• **Exercise details**: Before you return the lines below, strip out any images and keep every word as written.

Change detection data:
╔══

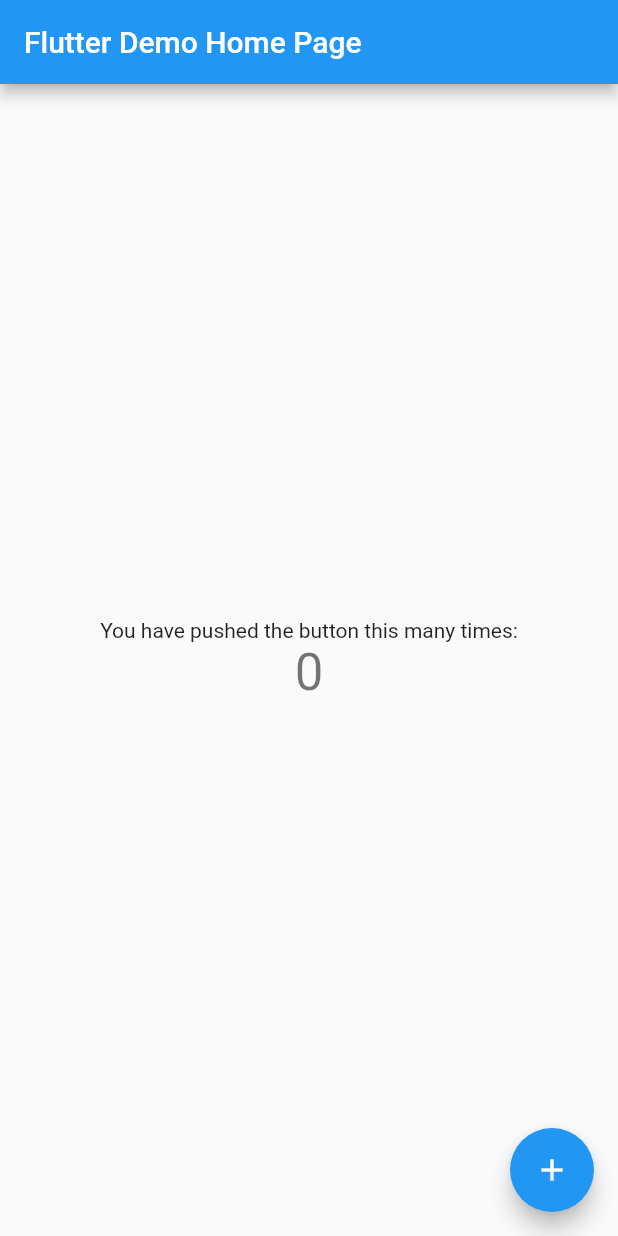
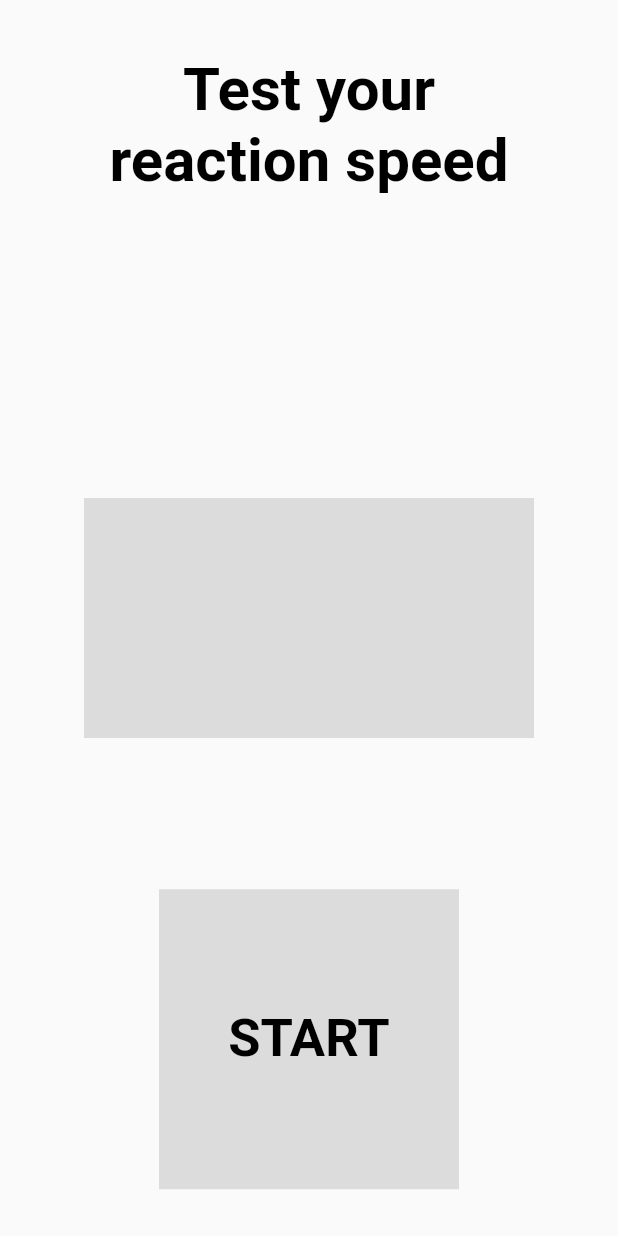
Before and after one commit to devmaslove/flutter_push, a Flutter app: the screen it shows after launch, on a phone screen of 412 x 824 dp. Run offline on Flutter 3.47's test engine with Material 2 defaults, Android fonts, the phone set to English and light mode, and no system bars.

Commit message:
Код после урока

```diff
--- a/lib/main.dart
+++ b/lib/main.dart
@@ -1,3 +1,6 @@
+import 'dart:async';
+import 'dart:math';
+
 import 'package:flutter/material.dart';
 
 void main() {
@@ -5,113 +8,142 @@ void main() {
 }
 
 class MyApp extends StatelessWidget {
-  // This widget is the root of your application.
   @override
   Widget build(BuildContext context) {
     return MaterialApp(
-      title: 'Flutter Demo',
-      theme: ThemeData(
-        // This is the theme of your application.
-        //
-        // Try running your application with "flutter run". You'll see the
-        // application has a blue toolbar. Then, without quitting the app, try
-        // changing the primarySwatch below to Colors.green and then invoke
-        // "hot reload" (press "r" in the console where you ran "flutter run",
-        // or simply save your changes to "hot reload" in a Flutter IDE).
-        // Notice that the counter didn't reset back to zero; the application
-        // is not restarted.
-        primarySwatch: Colors.blue,
-        // This makes the visual density adapt to the platform that you run
-        // the app on. For desktop platforms, the controls will be smaller and
-        // closer together (more dense) than on mobile platforms.
-        visualDensity: VisualDensity.adaptivePlatformDensity,
-      ),
-      home: MyHomePage(title: 'Flutter Demo Home Page'),
+      home: MyHomePage(),
     );
   }
 }
 
 class MyHomePage extends StatefulWidget {
-  MyHomePage({Key key, this.title}) : super(key: key);
-
-  // This widget is the home page of your application. It is stateful, meaning
-  // that it has a State object (defined below) that contains fields that affect
-  // how it looks.
-
-  // This class is the configuration for the state. It holds the values (in this
-  // case the title) provided by the parent (in this case the App widget) and
-  // used by the build method of the State. Fields in a Widget subclass are
-  // always marked "final".
-
-  final String title;
+  const MyHomePage({Key? key}) : super(key: key);
 
   @override
   _MyHomePageState createState() => _MyHomePageState();
 }
 
 class _MyHomePageState extends State<MyHomePage> {
-  int _counter = 0;
+  String millisecondsText = "";
+  GameState gameState = GameState.readyToStart;
+  Timer? waitingTimer;
+  Timer? stoppableTimer;
 
-  void _incrementCounter() {
-    setState(() {
-      // This call to setState tells the Flutter framework that something has
-      // changed in this State, which causes it to rerun the build method below
-      // so that the display can reflect the updated values. If we changed
-      // _counter without calling setState(), then the build method would not be
-      // called again, and so nothing would appear to happen.
-      _counter++;
+  @override
+  Widget build(BuildContext context) {
+    return Scaffold(
+      body: Stack(
+        children: [
+          Align(
+            alignment: const Alignment(0, -0.9),
+            child: Text(
+              "Test your\nreaction speed",
+              textAlign: TextAlign.center,
+              style: TextStyle(
+                fontSize: 40,
+                fontWeight: FontWeight.w700,
+                color: Colors.black,
+              ),
+            ),
+          ),
+          Align(
+            alignment: Alignment.center,
+            child: ColoredBox(
+              color: Colors.black12,
+              child: SizedBox(
+                height: 160,
+                width: 300,
+                child: Center(
+                  child: Text(
+                    millisecondsText,
+                    textAlign: TextAlign.center,
+                    style: TextStyle(
+                      fontSize: 40,
+                      fontWeight: FontWeight.w700,
+                      color: Colors.black,
+                    ),
+                  ),
+                ),
+              ),
+            ),
+          ),
+          Align(
+            alignment: const Alignment(0, 0.9),
+            child: GestureDetector(
+              onTap: () => setState(() {
+                switch (gameState) {
+                  case GameState.readyToStart:
+                    gameState = GameState.waiting;
+                    millisecondsText = "";
+                    _startWaitingTimer();
+                    break;
+                  case GameState.waiting:
+                    break;
+                  case GameState.canBeStopped:
+                    gameState = GameState.readyToStart;
+                    stoppableTimer?.cancel();
+                    break;
+                }
+              }),
+              child: ColoredBox(
+                color: Colors.black12,
+                child: SizedBox(
+                  height: 200,
+                  width: 200,
+                  child: Center(
+                    child: Text(
+                      _getButtonText(),
+                      style: TextStyle(
+                        fontSize: 35,
+                        fontWeight: FontWeight.w700,
+                        color: Colors.black,
+                      ),
+                    ),
+                  ),
+                ),
+              ),
+            ),
+          ),
+        ],
+      ),
+    );
+  }
+
+  String _getButtonText() {
+    switch (gameState) {
+      case GameState.readyToStart:
+        return "START";
+      case GameState.waiting:
+        return "WAIT";
+      case GameState.canBeStopped:
+        return "STOP";
+    }
+  }
+
+  void _startWaitingTimer() {
+    final int randomMilliseconds = Random().nextInt(4000) + 1000;
+    waitingTimer = Timer(Duration(milliseconds: randomMilliseconds), () {
+      setState(() {
+        gameState = GameState.canBeStopped;
+      });
+      _startStoppableTimer();
+    });
+  }
+
+  void _startStoppableTimer() {
+    stoppableTimer = Timer.periodic(Duration(milliseconds: 16), (timer) {
+      setState(() {
+        millisecondsText = "${timer.tick*16} ms";
+      });
     });
   }
 
   @override
-  Widget build(BuildContext context) {
-    // This method is rerun every time setState is called, for instance as done
-    // by the _incrementCounter method above.
-    //
-    // The Flutter framework has been optimized to make rerunning build methods
-    // fast, so that you can just rebuild anything that needs updating rather
-    // than having to individually change instances of widgets.
-    return Scaffold(
-      appBar: AppBar(
-        // Here we take the value from the MyHomePage object that was created by
-        // the App.build method, and use it to set our appbar title.
-        title: Text(widget.title),
-      ),
-      body: Center(
-        // Center is a layout widget. It takes a single child and positions it
-        // in the middle of the parent.
-        child: Column(
-          // Column is also a layout widget. It takes a list of children and
-          // arranges them vertically. By default, it sizes itself to fit its
-          // children horizontally, and tries to be as tall as its parent.
-          //
-          // Invoke "debug painting" (press "p" in the console, choose the
-          // "Toggle Debug Paint" action from the Flutter Inspector in Android
-          // Studio, or the "Toggle Debug Paint" command in Visual Studio Code)
-          // to see the wireframe for each widget.
-          //
-          // Column has various properties to control how it sizes itself and
-          // how it positions its children. Here we use mainAxisAlignment to
-          // center the children vertically; the main axis here is the vertical
-          // axis because Columns are vertical (the cross axis would be
-          // horizontal).
-          mainAxisAlignment: MainAxisAlignment.center,
-          children: <Widget>[
-            Text(
-              'You have pushed the button this many times:',
-            ),
-            Text(
-              '$_counter',
-              style: Theme.of(context).textTheme.headline4,
-            ),
-          ],
-        ),
-      ),
-      floatingActionButton: FloatingActionButton(
-        onPressed: _incrementCounter,
-        tooltip: 'Increment',
-        child: Icon(Icons.add),
-      ), // This trailing comma makes auto-formatting nicer for build methods.
-    );
+  void dispose() {
+    waitingTimer?.cancel();
+    stoppableTimer?.cancel();
+    super.dispose();
   }
 }
+
+enum GameState { readyToStart, waiting, canBeStopped }
--- a/pubspec.yaml
+++ b/pubspec.yaml
@@ -18,7 +18,7 @@ publish_to: 'none' # Remove this line if you wish to publish to pub.dev
 version: 1.0.0+1
 
 environment:
-  sdk: ">=2.7.0 <3.0.0"
+  sdk: ">=2.12.0 <3.0.0"
 
 dependencies:
   flutter:
```
Also changed, not shown: pubspec.lock, 1 other file.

╚══

• **Exercise response**:
Before and after one commit to devmaslove/flutter_push, a Flutter app: the screen it shows after launch, on a phone screen of 412 x 824 dp. Run offline on Flutter 3.47's test engine with Material 2 defaults, Android fonts, the phone set to English and light mode, and no system bars.

Commit message:
Код после урока

```diff
--- a/lib/main.dart
+++ b/lib/main.dart
@@ -1,3 +1,6 @@
+import 'dart:async';
+import 'dart:math';
+
 import 'package:flutter/material.dart';
 
 void main() {
@@ -5,113 +8,142 @@ void main() {
 }
 
 class MyApp extends StatelessWidget {
-  // This widget is the root of your application.
   @override
   Widget build(BuildContext context) {
     return MaterialApp(
-      title: 'Flutter Demo',
-      theme: ThemeData(
-        // This is the theme of your application.
-        //
-        // Try running your application with "flutter run". You'll see the
-        // application has a blue toolbar. Then, without quitting the app, try
-        // changing the primarySwatch below to Colors.green and then invoke
-        // "hot reload" (press "r" in the console where you ran "flutter run",
-        // or simply save your changes to "hot reload" in a Flutter IDE).
-        // Notice that the counter didn't reset back to zero; the application
-        // is not restarted.
-        primarySwatch: Colors.blue,
-        // This makes the visual density adapt to the platform that you run
-        // the app on. For desktop platforms, the controls will be smaller and
-        // closer together (more dense) than on mobile platforms.
-        visualDensity: VisualDensity.adaptivePlatformDensity,
-      ),
-      home: MyHomePage(title: 'Flutter Demo Home Page'),
+      home: MyHomePage(),
     );
   }
 }
 
 class MyHomePage extends StatefulWidget {
-  MyHomePage({Key key, this.title}) : super(key: key);
-
-  // This widget is the home page of your application. It is stateful, meaning
-  // that it has a State object (defined below) that contains fields that affect
-  // how it looks.
-
-  // This class is the configuration for the state. It holds the values (in this
-  // case the title) provided by the parent (in this case the App widget) and
-  // used by the build method of the State. Fields in a Widget subclass are
-  // always marked "final".
-
-  final String title;
+  const MyHomePage({Key? key}) : super(key: key);
 
   @override
   _MyHomePageState createState() => _MyHomePageState();
 }
 
 class _MyHomePageState extends State<MyHomePage> {
-  int _counter = 0;
+  String millisecondsText = "";
+  GameState gameState = GameState.readyToStart;
+  Timer? waitingTimer;
+  Timer? stoppableTimer;
 
-  void _incrementCounter() {
-    setState(() {
-      // This call to setState tells the Flutter framework that something has
-      // changed in this State, which causes it to rerun the build method below
-      // so that the display can reflect the updated values. If we changed
-      // _counter without calling setState(), then the build method would not be
-      // called again, and so nothing would appear to happen.
-      _counter++;
+  @override
+  Widget build(BuildContext context) {
+    return Scaffold(
+      body: Stack(
+        children: [
+          Align(
+            alignment: const Alignment(0, -0.9),
+            child: Text(
+              "Test your\nreaction speed",
+              textAlign: TextAlign.center,
+              style: TextStyle(
+                fontSize: 40,
+                fontWeight: FontWeight.w700,
+                color: Colors.black,
+              ),
+            ),
+          ),
+          Align(
+            alignment: Alignment.center,
+            child: ColoredBox(
+              color: Colors.black12,
+              child: SizedBox(
+                height: 160,
+                width: 300,
+                child: Center(
+                  child: Text(
+                    millisecondsText,
+                    textAlign: TextAlign.center,
+                    style: TextStyle(
+                      fontSize: 40,
+                      fontWeight: FontWeight.w700,
+                      color: Colors.black,
+                    ),
+                  ),
+                ),
+              ),
+            ),
+          ),
+          Align(
+            alignment: const Alignment(0, 0.9),
+            child: GestureDetector(
+              onTap: () => setState(() {
+                switch (gameState) {
+                  case GameState.readyToStart:
+                    gameState = GameState.waiting;
+                    millisecondsText = "";
+                    _startWaitingTimer();
+                    break;
+                  case GameState.waiting:
+                    break;
+                  case GameState.canBeStopped:
+                    gameState = GameState.readyToStart;
+                    stoppableTimer?.cancel();
+                    break;
+                }
+              }),
+              child: ColoredBox(
+                color: Colors.black12,
+                child: SizedBox(
+                  height: 200,
+                  width: 200,
+                  child: Center(
+                    child: Text(
+                      _getButtonText(),
+                      style: TextStyle(
+                        fontSize: 35,
+                        fontWeight: FontWeight.w700,
+                        color: Colors.black,
+                      ),
+                    ),
+                  ),
+                ),
+              ),
+            ),
+          ),
+        ],
+      ),
+    );
+  }
+
+  String _getButtonText() {
+    switch (gameState) {
+      case GameState.readyToStart:
+        return "START";
+      case GameState.waiting:
+        return "WAIT";
+      case GameState.canBeStopped:
+        return "STOP";
+    }
+  }
+
+  void _startWaitingTimer() {
+    final int randomMilliseconds = Random().nextInt(4000) + 1000;
+    waitingTimer = Timer(Duration(milliseconds: randomMilliseconds), () {
+      setState(() {
+        gameState = GameState.canBeStopped;
+      });
+      _startStoppableTimer();
+    });
+  }
+
+  void _startStoppableTimer() {
+    stoppableTimer = Timer.periodic(Duration(milliseconds: 16), (timer) {
+      setState(() {
+        millisecondsText = "${timer.tick*16} ms";
+      });
     });
   }
 
   @override
-  Widget build(BuildContext context) {
-    // This method is rerun every time setState is called, for instance as done
-    // by the _incrementCounter method above.
-    //
-    // The Flutter framework has been optimized to make rerunning build methods
-    // fast, so that you can just rebuild anything that needs updating rather
-    // than having to individually change instances of widgets.
-    return Scaffold(
-      appBar: AppBar(
-        // Here we take the value from the MyHomePage object that was created by
-        // the App.build method, and use it to set our appbar title.
-        title: Text(widget.title),
-      ),
-      body: Center(
-        // Center is a layout widget. It takes a single child and positions it
-        // in the middle of the parent.
-        child: Column(
-          // Column is also a layout widget. It takes a list of children and
-          // arranges them vertically. By default, it sizes itself to fit its
-          // children horizontally, and tries to be as tall as its parent.
-          //
-          // Invoke "debug painting" (press "p" in the console, choose the
-          // "Toggle Debug Paint" action from the Flutter Inspector in Android
-          // Studio, or the "Toggle Debug Paint" command in Visual Studio Code)
-          // to see the wireframe for each widget.
-          //
-          // Column has various properties to control how it sizes itself and
-          // how it positions its children. Here we use mainAxisAlignment to
-          // center the children vertically; the main axis here is the vertical
-          // axis because Columns are vertical (the cross axis would be
-          // horizontal).
-          mainAxisAlignment: MainAxisAlignment.center,
-          children: <Widget>[
-            Text(
-              'You have pushed the button this many times:',
-            ),
-            Text(
-              '$_counter',
-              style: Theme.of(context).textTheme.headline4,
-            ),
-          ],
-        ),
-      ),
-      floatingActionButton: FloatingActionButton(
-        onPressed: _incrementCounter,
-        tooltip: 'Increment',
-        child: Icon(Icons.add),
-      ), // This trailing comma makes auto-formatting nicer for build methods.
-    );
+  void dispose() {
+    waitingTimer?.cancel();
+    stoppableTimer?.cancel();
+    super.dispose();
   }
 }
+
+enum GameState { readyToStart, waiting, canBeStopped }
--- a/pubspec.yaml
+++ b/pubspec.yaml
@@ -18,7 +18,7 @@ publish_to: 'none' # Remove this line if you wish to publish to pub.dev
 version: 1.0.0+1
 
 environment:
-  sdk: ">=2.7.0 <3.0.0"
+  sdk: ">=2.12.0 <3.0.0"
 
 dependencies:
   flutter:
```
Also changed, not shown: pubspec.lock, 1 other file.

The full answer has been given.